I would strongly disagree. I think beyond ~264 is where luck starts coming into play. My evidence for this is all those IMGs you read about who study like crazy for 2 years and score in the 260s. For the vast majority, it's unrealistic because they're not willing to put in the sacrifice it takes to get there. It's the people who study like they're in dedicated for a year straight who could take Step 1 ten times and get 260s on every form. Most students can't even fathom that amount of sacrifice. I know it's an unpopular opinion, but I think it's the truth.
We're all waiting for your 265+ performance! When you take a NBME tell us what you get.
anyone know where in Zanki are the cards for Joint pathoma video? its not in MSK deck
Yes... with the caveat that sometimes it is really difficult to figure out what they are asking due to the poor writing of the questions. So maybe take a few % away from those IMO. I'm sure people will disagree, but I thought they could be more clear in what they were looking for in their actual question. I'm sure a 98% is pushing 280, but I have absolutely nothing to back up that claim lol.
Good luck @Pepe18 !!
I think if you miss 5 questions (98%) on the whole exam you are probably up at like 285-290, uncharted territory. I have scoured these forums trying to find a conversion for percentages for the high-end scores, and it's really all over the place. If I had to make a guess, it seems very very roughly like on the real exam-
95%+ correct -----> 270s
90%+ correct ------>260s
Of course this depends a lot on how hard the form was and if the ones you missed were experimental or whatnot.
I got 220 on NBME 17 one day. Then after one day’s gap, I got exactly 220 again on UWSA1.
Is this even possible?
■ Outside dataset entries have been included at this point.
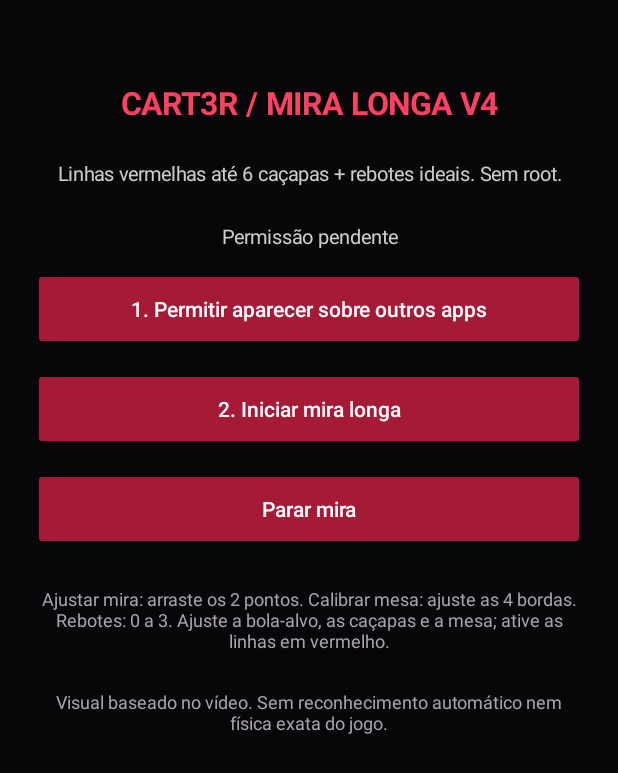
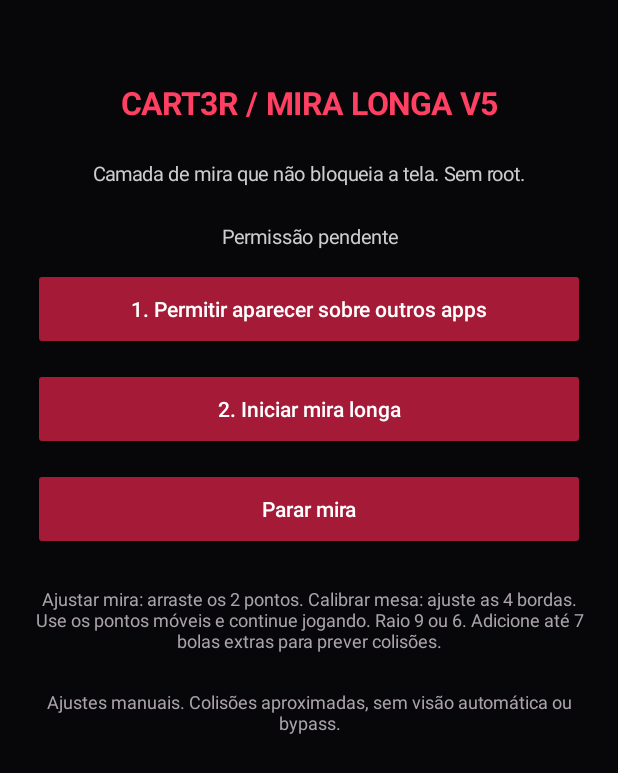
Before and after one commit to oryxsuport-beep/CART3R-MiraLonga-Android, an Android app: the screen it shows after launch (MainActivity), on a phone screen of 412 x 824 dp. Shown: the top 773 px of the screen. Run offline under Robolectric (Android 15) with nearby library versions, the phone set to English and light mode, and no system bars.

Commit message:
release(v5): gameplay touch passthrough, 6/9 radius, multi-ball guide and APK CI

```diff
--- a/app/build.gradle.kts
+++ b/app/build.gradle.kts
@@ -6,11 +6,11 @@ android {
     namespace = "com.cart3r.aimlinedemo"
     compileSdk = 35
     defaultConfig {
-        applicationId = "com.cart3r.aimlinedemo.v4"
+        applicationId = "com.cart3r.aimlinedemo.v5"
         minSdk = 26
         targetSdk = 35
-        versionCode = 4
-        versionName = "4.0"
+        versionCode = 5
+        versionName = "5.0"
     }
     compileOptions {
         sourceCompatibility = JavaVersion.VERSION_17
--- a/app/src/main/java/com/cart3r/aimlinedemo/MainActivity.kt
+++ b/app/src/main/java/com/cart3r/aimlinedemo/MainActivity.kt
@@ -42,8 +42,8 @@ class MainActivity : Activity() {
             }
             layout.addView(b, LinearLayout.LayoutParams(-1,dp(55)).apply { bottomMargin = dp(12) })
         }
-        layout.addView(label("CART3R / MIRA LONGA V4", 21f, Color.rgb(255,64,99), true))
-        layout.addView(label("Linhas vermelhas até 6 caçapas + rebotes ideais. Sem root.", 13f, Color.LTGRAY))
+        layout.addView(label("CART3R / MIRA LONGA V5", 21f, Color.rgb(255,64,99), true))
+        layout.addView(label("Camada de mira que não bloqueia a tela. Sem root.", 13f, Color.LTGRAY))
         status = label("Verificando permissão...", 13f, Color.LTGRAY)
         layout.addView(status)
         button("1. Permitir aparecer sobre outros apps") {
@@ -64,11 +64,11 @@ class MainActivity : Activity() {
         }
         layout.addView(label(
             "Ajustar mira: arraste os 2 pontos. Calibrar mesa: ajuste as 4 bordas. " +
-            "Rebotes: 0 a 3. Ajuste a bola-alvo, as caçapas e a mesa; ative as linhas em vermelho.",
+            "Use os pontos móveis e continue jogando. Raio 9 ou 6. Adicione até 7 bolas extras para prever colisões.",
             12f, Color.rgb(170,163,170)
         ))
         layout.addView(label(
-            "Visual baseado no vídeo. Sem reconhecimento automático nem física exata do jogo.",
+            "Ajustes manuais. Colisões aproximadas, sem visão automática ou bypass.",
             12f, Color.rgb(170,163,170)
         ))
         setContentView(layout)
```
Also changed, not shown: 2 other files.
Aren’t UWSAs suppose to overpredict? After having done first pass of UW (which was system based btw), I found UWSA1 extremely hard! Specially since I had been focusing more on NBMEs recently and we all know they’re cakes.